Task directions
Scan the records for lines with the word "pocket", and copy every such line.

==== Provided records

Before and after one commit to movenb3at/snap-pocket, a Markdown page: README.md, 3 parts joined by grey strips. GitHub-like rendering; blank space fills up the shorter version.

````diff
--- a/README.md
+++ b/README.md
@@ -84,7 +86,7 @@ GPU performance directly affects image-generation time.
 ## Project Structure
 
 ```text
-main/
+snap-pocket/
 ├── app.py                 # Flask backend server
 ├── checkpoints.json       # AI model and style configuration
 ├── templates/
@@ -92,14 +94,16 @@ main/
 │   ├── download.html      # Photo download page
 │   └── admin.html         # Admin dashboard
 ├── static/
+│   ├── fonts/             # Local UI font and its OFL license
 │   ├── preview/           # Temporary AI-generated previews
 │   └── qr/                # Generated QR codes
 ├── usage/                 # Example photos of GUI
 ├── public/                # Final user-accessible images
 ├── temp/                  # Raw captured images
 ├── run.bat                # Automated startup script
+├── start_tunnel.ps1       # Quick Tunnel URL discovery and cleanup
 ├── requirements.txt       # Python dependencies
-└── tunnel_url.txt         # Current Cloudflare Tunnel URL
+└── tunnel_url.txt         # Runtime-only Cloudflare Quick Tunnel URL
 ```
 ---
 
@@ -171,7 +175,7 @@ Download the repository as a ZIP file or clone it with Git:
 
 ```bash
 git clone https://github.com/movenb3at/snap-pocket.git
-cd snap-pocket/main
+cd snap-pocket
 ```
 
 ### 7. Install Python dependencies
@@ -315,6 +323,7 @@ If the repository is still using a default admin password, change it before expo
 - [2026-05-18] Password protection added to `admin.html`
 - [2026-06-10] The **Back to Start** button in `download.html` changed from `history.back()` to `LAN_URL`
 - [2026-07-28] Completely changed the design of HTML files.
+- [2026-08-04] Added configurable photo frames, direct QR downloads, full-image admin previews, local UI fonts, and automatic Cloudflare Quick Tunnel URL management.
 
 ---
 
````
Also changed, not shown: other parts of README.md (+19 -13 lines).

========

Written solution
Before and after one commit to movenb3at/snap-pocket, a Markdown page: README.md, 3 parts joined by grey strips. GitHub-like rendering; blank space fills up the shorter version.
+snap-pocket/
 git clone https://github.com/movenb3at/snap-pocket.git
-cd snap-pocket/main
+cd snap-pocket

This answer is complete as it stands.